Problem: Below are the records; copy every line in them that holds the string "const".

►

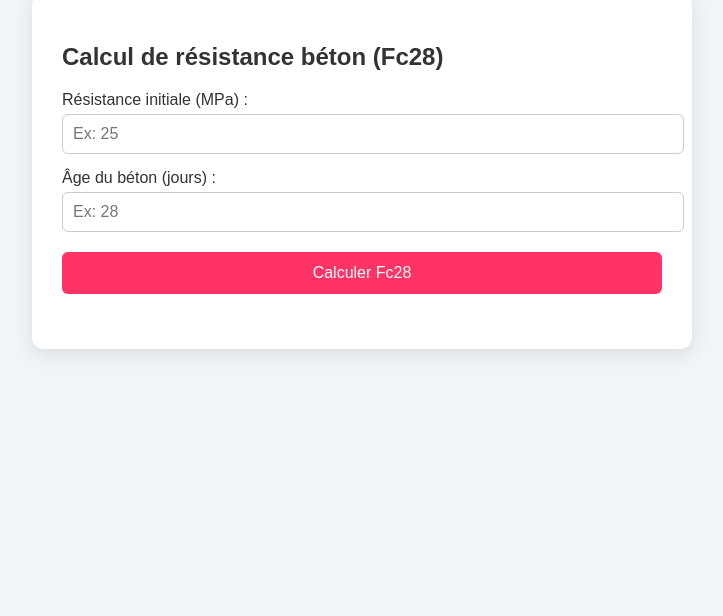
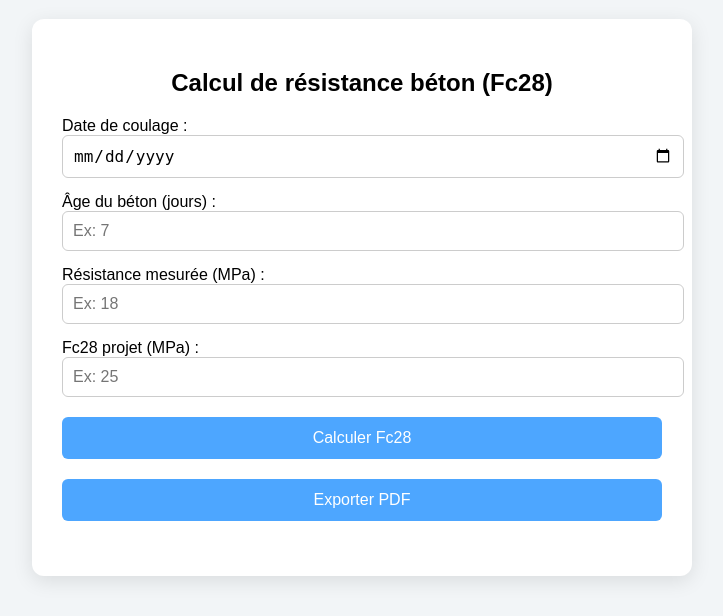
Before and after one commit to sofazrim/sofaz_fc28_tracker, a Flask app: page / in a window 1280 px wide. Shown: the part 235-851 px from the top of the page, without its empty margins (278-1001 px from the left). Before the commit the page ends 589 px from the top, so only its background shows below. Run offline with Flask 3, Linux system fonts and the light colour scheme; some libraries are stand-ins or nearby versions.

Commit message:
Update index_fr.html

```diff
--- a/templates/index_fr.html
+++ b/templates/index_fr.html
@@ -4,23 +4,22 @@
 <meta charset="UTF-8">
 <meta name="viewport" content="width=device-width, initial-scale=1.0">
 <title>SOFAZ Fc28 Tracker™</title>
+<script src="https://cdnjs.cloudflare.com/ajax/libs/jspdf/2.5.1/jspdf.umd.min.js"></script>
 <style>
 body {
     font-family: Arial, sans-serif;
     background-color: #f2f5f7;
-            color: #333;
-            margin: 0;
-            padding: 0;
+    margin: 0; padding: 0;
 }
 header {
-            background-color: #ff3366;
+    background-color: #4da6ff; /* bleu clair */
     color: white;
     padding: 20px;
     text-align: center;
 }
 header img {
-            height: 60px;
-            vertical-align: middle;
+    height: 80px;
+    margin-bottom: 10px;
 }
 main {
     max-width: 600px;
@@ -30,15 +29,14 @@
     border-radius: 12px;
     box-shadow: 0 5px 20px rgba(0,0,0,0.1);
 }
-        h1 {
+h1, h2 {
     text-align: center;
-            margin-bottom: 30px;
 }
 label {
     display: block;
-            margin: 15px 0 5px;
+    margin-top: 15px;
 }
-        input[type="number"] {
+input[type="number"], input[type="date"] {
     width: 100%;
     padding: 10px;
     font-size: 16px;
@@ -46,7 +44,7 @@
     border: 1px solid #ccc;
 }
 button {
-            background-color: #ff3366;
+    background-color: #4da6ff;
     color: white;
     border: none;
     padding: 12px 20px;
@@ -57,17 +55,19 @@
     width: 100%;
 }
 button:hover {
-            background-color: #e62e5c;
+    background-color: #3399ff;
 }
 #result {
     margin-top: 25px;
     font-weight: bold;
     text-align: center;
     font-size: 18px;
+    white-space: pre-line;
 }
 </style>
 </head>
 <body>
+
 <header>
     <img src="https://raw.githubusercontent.com/sofazrim/sofaz_fc28_tracker/main/logo_sofaz.png" alt="Logo SOFAZ">
     <h1>SOFAZ Fc28 Tracker™</h1>
@@ -76,32 +76,66 @@
 <main>
 <h2>Calcul de résistance béton (Fc28)</h2>
 
-    <label for="fck">Résistance initiale (MPa) :</label>
-    <input type="number" id="fck" placeholder="Ex: 25">
+<label for="date_coulage">Date de coulage :</label>
+<input type="date" id="date_coulage">
 
 <label for="age">Âge du béton (jours) :</label>
-    <input type="number" id="age" placeholder="Ex: 28">
+<input type="number" id="age" placeholder="Ex: 7">
+
+<label for="resistance">Résistance mesurée (MPa) :</label>
+<input type="number" id="resistance" placeholder="Ex: 18">
+
+<label for="fc28">Fc28 projet (MPa) :</label>
+<input type="number" id="fc28" placeholder="Ex: 25">
 
 <button onclick="calculFc28()">Calculer Fc28</button>
+<button onclick="exportPDF()">Exporter PDF</button>
 
 <div id="result"></div>
 </main>
 
 <script>
 function calculFc28() {
-    let fck = parseFloat(document.getElementById('fck').value);
-    let age = parseFloat(document.getElementById('age').value);
+    const dateCoulage = document.getElementById('date_coulage').value;
+    const age = parseFloat(document.getElementById('age').value);
+    const resJour = parseFloat(document.getElementById('resistance').value);
+    const fc28Projet = parseFloat(document.getElementById('fc28').value);
 
-    if (isNaN(fck) || isNaN(age) || fck <=0 || age <=0) {
-        document.getElementById('result').innerHTML = "⚠️ Veuillez entrer des valeurs valides.";
+    if(!dateCoulage || isNaN(age) || isNaN(resJour) || isNaN(fc28Projet) || age<=0 || resJour<=0 || fc28Projet<=0){
+        document.getElementById('result').innerText = "⚠️ Veuillez entrer des valeurs valides.";
+        document.getElementById('result').style.color = "red";
         return;
     }
 
-    // Formule simple pour Fc28 (exemple)
-    let fc28 = fck * Math.pow((28/age), 0.2);
-    fc28 = Math.round(fc28 * 100) / 100;
+    // Calcul exact comme ton code Python
+    const res28 = resJour * Math.pow(28/age, 0.5);
+    const dateTest = new Date(dateCoulage);
+    dateTest.setDate(dateTest.getDate() + age);
+    const conforme = res28 >= fc28Projet;
 
-    document.getElementById('result').innerHTML = `💪 Fc28 estimé : ${fc28} MPa`;
+    const couleur = conforme ? "green" : "red";
+    document.getElementById('result').style.color = couleur;
+
+    const resultText = `📅 Date du test : ${dateTest.toLocaleDateString('fr-FR')}\n` +
+                       `🧪 Fc estimée à 28j : ${res28.toFixed(2)} MPa\n` +
+                       `🎯 Fc28 projet : ${fc28Projet} MPa\n` +
+                       `${conforme ? "✅ Résultat : Conforme" : "❌ Résultat : Non Conforme"}`;
+
+    document.getElementById('result').innerText = resultText;
+}
+
+// Export PDF simple avec jspdf
+function exportPDF(){
+    const { jsPDF } = window.jspdf;
+    const doc = new jsPDF();
+    const resultText = document.getElementById('result').innerText || "Aucun résultat à exporter.";
+    doc.setFontSize(16);
+    doc.text("Rapport - SOFAZ Fc28 Tracker (TM)", 105, 20, null, null, "center");
+    doc.text("Développé par Ing. Fathi ZERRIOUH", 105, 30, null, null, "center");
+    doc.text("---------------------------------------------", 105, 40, null, null, "center");
+    doc.setFontSize(14);
+    doc.text(resultText, 20, 60);
+    doc.save("rapport_fc28.pdf");
 }
 </script>
 
```
Lines whose indentation alone changed are shown as unchanged.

◄

Response to this task:
+    const dateCoulage = document.getElementById('date_coulage').value;
+    const age = parseFloat(document.getElementById('age').value);
+    const resJour = parseFloat(document.getElementById('resistance').value);
+    const fc28Projet = parseFloat(document.getElementById('fc28').value);
+    const res28 = resJour * Math.pow(28/age, 0.5);
+    const dateTest = new Date(dateCoulage);
+    const conforme = res28 >= fc28Projet;
+    const couleur = conforme ? "green" : "red";
+    const resultText = `📅 Date du test : ${dateTest.toLocaleDateString('fr-FR')}\n` +
+    const { jsPDF } = window.jspdf;
+    const doc = new jsPDF();
+    const resultText = document.getElementById('result').innerText || "Aucun résultat à exporter.";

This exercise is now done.